[What is required]
Scan the entries below for the word "caption". Copy out every line in which it occurs.

[Extracted entries]
=== Section Start ===

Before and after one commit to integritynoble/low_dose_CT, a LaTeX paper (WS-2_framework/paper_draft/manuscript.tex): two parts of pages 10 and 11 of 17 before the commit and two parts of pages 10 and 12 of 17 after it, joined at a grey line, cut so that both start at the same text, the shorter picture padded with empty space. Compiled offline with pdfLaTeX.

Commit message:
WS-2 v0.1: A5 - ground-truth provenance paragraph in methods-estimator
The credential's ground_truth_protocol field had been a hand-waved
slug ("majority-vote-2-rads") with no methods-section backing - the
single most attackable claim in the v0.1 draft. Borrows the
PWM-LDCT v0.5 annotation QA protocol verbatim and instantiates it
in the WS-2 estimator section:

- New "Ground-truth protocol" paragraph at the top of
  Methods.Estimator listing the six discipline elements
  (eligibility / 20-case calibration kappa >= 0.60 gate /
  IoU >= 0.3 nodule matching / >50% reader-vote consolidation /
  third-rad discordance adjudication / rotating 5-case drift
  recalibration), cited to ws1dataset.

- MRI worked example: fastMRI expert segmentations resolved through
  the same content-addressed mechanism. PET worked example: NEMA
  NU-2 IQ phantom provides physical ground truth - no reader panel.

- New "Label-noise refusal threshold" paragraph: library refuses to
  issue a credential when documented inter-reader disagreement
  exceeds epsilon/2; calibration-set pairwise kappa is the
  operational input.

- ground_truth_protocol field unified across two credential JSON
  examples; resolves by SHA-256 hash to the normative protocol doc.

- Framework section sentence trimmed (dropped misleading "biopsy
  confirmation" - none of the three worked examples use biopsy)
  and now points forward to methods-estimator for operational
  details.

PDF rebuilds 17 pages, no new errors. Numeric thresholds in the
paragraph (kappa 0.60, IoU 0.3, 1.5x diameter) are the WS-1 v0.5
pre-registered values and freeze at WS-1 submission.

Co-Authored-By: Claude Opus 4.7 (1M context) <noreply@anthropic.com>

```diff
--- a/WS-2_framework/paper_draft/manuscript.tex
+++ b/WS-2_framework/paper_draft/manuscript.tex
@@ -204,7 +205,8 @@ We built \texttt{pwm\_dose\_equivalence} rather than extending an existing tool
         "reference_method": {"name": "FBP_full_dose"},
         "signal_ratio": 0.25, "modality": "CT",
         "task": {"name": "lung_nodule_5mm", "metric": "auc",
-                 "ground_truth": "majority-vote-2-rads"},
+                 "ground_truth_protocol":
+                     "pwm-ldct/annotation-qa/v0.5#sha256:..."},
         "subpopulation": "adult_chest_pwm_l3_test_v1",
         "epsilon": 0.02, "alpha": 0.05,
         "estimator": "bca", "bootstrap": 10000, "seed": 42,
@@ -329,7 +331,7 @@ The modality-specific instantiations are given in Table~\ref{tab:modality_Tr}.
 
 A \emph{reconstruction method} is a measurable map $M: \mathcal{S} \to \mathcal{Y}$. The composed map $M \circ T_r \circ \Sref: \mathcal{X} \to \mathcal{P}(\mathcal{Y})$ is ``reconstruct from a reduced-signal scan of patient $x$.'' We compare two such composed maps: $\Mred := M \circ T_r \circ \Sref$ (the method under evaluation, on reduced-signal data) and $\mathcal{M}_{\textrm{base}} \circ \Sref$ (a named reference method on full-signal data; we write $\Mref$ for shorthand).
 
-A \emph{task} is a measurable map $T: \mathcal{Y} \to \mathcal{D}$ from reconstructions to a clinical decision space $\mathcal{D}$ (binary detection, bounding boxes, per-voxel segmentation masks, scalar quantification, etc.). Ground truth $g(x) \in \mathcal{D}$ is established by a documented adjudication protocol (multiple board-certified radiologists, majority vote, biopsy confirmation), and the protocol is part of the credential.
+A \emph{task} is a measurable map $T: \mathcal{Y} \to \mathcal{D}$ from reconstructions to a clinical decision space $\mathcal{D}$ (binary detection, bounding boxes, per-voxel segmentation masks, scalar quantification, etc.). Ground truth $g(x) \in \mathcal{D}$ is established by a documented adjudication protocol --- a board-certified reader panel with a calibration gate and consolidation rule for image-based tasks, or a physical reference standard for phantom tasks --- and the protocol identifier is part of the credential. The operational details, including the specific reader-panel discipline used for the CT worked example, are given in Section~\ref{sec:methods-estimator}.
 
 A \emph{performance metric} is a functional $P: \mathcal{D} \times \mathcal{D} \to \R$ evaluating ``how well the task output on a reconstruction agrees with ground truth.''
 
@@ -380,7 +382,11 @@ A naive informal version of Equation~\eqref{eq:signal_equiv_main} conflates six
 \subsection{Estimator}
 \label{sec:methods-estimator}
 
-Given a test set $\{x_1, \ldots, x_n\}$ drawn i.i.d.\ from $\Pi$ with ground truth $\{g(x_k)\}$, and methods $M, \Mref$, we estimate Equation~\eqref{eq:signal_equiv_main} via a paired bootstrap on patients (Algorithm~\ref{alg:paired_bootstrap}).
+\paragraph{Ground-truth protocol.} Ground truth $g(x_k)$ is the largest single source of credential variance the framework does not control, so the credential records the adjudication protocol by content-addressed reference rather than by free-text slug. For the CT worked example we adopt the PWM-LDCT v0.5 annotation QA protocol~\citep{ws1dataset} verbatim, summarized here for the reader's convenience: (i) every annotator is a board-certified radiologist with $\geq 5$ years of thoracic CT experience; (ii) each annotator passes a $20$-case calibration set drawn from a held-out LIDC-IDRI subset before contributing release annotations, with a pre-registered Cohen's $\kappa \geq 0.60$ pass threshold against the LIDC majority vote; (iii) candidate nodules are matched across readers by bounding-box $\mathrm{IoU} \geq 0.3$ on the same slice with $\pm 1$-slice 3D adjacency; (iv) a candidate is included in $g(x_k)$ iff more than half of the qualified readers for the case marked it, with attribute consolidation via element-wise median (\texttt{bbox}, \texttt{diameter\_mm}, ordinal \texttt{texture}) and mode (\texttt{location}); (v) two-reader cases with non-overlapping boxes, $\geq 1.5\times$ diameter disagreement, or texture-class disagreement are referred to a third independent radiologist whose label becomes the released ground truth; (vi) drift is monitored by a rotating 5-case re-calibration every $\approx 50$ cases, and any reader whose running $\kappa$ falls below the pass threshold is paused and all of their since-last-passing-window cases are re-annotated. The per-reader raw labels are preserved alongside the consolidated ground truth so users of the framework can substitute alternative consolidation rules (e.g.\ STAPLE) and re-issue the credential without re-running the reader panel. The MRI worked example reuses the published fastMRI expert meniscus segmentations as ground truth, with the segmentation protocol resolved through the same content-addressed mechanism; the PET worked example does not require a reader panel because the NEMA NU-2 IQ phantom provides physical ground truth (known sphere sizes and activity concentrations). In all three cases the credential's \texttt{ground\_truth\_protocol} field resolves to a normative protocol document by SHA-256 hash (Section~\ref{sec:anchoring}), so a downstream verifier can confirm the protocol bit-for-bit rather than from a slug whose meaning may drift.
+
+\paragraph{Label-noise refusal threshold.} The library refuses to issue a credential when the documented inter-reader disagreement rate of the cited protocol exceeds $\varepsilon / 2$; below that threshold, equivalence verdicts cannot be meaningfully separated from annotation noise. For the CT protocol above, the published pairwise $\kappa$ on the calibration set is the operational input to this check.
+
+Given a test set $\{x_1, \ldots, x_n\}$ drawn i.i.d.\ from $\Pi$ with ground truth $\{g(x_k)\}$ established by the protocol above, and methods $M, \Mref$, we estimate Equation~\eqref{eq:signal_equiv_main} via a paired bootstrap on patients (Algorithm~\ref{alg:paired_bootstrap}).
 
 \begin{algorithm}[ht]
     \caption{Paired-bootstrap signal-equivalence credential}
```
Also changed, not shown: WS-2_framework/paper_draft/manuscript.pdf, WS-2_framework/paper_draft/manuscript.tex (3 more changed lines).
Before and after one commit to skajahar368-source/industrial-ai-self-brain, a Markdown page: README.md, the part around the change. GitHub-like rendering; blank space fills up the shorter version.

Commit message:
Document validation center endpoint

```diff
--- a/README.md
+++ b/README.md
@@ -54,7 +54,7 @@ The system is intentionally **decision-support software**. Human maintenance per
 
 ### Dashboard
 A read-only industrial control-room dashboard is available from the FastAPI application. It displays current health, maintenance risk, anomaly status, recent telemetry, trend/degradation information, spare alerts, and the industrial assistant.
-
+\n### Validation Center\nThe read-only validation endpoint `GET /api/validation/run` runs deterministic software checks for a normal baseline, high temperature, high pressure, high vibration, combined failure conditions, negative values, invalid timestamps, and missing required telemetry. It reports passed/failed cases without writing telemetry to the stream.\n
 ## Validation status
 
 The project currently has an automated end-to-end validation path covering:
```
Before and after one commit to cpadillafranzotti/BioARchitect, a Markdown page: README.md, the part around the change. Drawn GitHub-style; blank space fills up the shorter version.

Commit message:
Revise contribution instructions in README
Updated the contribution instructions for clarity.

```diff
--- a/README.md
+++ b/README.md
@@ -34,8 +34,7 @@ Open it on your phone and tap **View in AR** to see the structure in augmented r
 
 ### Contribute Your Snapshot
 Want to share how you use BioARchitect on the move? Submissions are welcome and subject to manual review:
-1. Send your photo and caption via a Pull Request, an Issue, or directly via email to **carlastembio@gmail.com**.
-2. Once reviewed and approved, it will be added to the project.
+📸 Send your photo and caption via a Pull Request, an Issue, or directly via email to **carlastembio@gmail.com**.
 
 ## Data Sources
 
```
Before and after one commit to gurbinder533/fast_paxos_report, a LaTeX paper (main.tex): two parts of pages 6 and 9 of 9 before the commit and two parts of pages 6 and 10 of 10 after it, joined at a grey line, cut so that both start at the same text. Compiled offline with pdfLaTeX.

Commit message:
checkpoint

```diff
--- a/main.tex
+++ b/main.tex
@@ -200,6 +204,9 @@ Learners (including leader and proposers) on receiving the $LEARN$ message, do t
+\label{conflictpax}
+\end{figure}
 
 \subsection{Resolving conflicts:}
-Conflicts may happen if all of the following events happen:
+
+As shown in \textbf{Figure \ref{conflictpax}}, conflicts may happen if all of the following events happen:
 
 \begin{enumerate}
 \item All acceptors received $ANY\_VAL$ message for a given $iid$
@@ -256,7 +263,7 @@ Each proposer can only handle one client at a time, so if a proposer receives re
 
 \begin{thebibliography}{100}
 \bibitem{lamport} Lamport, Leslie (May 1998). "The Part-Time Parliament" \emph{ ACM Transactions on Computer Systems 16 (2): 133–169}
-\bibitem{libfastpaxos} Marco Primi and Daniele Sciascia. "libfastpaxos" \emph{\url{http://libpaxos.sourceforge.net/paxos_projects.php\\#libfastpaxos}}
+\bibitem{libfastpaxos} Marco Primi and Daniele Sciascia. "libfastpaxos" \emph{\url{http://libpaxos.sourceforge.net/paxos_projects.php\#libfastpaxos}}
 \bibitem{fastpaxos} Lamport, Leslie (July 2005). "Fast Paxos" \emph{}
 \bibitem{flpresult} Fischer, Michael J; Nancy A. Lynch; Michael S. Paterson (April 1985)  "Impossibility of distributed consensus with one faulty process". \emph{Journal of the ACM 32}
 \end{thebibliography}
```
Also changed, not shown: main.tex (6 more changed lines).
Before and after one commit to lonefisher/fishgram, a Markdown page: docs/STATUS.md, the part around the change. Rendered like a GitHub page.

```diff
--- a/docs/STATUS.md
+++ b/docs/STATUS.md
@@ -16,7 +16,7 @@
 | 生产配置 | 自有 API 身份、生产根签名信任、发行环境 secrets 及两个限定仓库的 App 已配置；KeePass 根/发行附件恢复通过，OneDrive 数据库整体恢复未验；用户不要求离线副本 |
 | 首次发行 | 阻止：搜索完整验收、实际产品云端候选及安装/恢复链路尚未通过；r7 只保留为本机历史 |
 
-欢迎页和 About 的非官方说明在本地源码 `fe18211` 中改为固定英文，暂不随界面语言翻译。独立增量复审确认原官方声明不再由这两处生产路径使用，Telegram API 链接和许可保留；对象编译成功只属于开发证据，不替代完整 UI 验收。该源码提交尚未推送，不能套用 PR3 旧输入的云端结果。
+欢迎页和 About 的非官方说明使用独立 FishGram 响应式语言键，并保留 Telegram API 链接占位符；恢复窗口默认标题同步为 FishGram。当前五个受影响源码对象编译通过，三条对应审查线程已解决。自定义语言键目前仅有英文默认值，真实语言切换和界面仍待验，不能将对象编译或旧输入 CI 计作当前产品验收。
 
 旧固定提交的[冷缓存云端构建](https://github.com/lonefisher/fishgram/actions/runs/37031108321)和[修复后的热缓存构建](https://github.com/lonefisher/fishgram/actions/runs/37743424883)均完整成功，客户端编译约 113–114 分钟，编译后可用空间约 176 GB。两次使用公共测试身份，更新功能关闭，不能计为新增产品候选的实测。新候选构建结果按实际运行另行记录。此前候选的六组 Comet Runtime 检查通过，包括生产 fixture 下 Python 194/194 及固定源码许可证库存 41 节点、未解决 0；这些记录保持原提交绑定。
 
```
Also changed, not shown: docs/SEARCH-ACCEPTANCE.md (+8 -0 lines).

=== Section End ===

[Output of the task]
     \caption{Paired-bootstrap signal-equivalence credential}
-1. Send your photo and caption via a Pull Request, an Issue, or directly via email to **carlastembio@gmail.com**.
+📸 Send your photo and caption via a Pull Request, an Issue, or directly via email to **carlastembio@gmail.com**.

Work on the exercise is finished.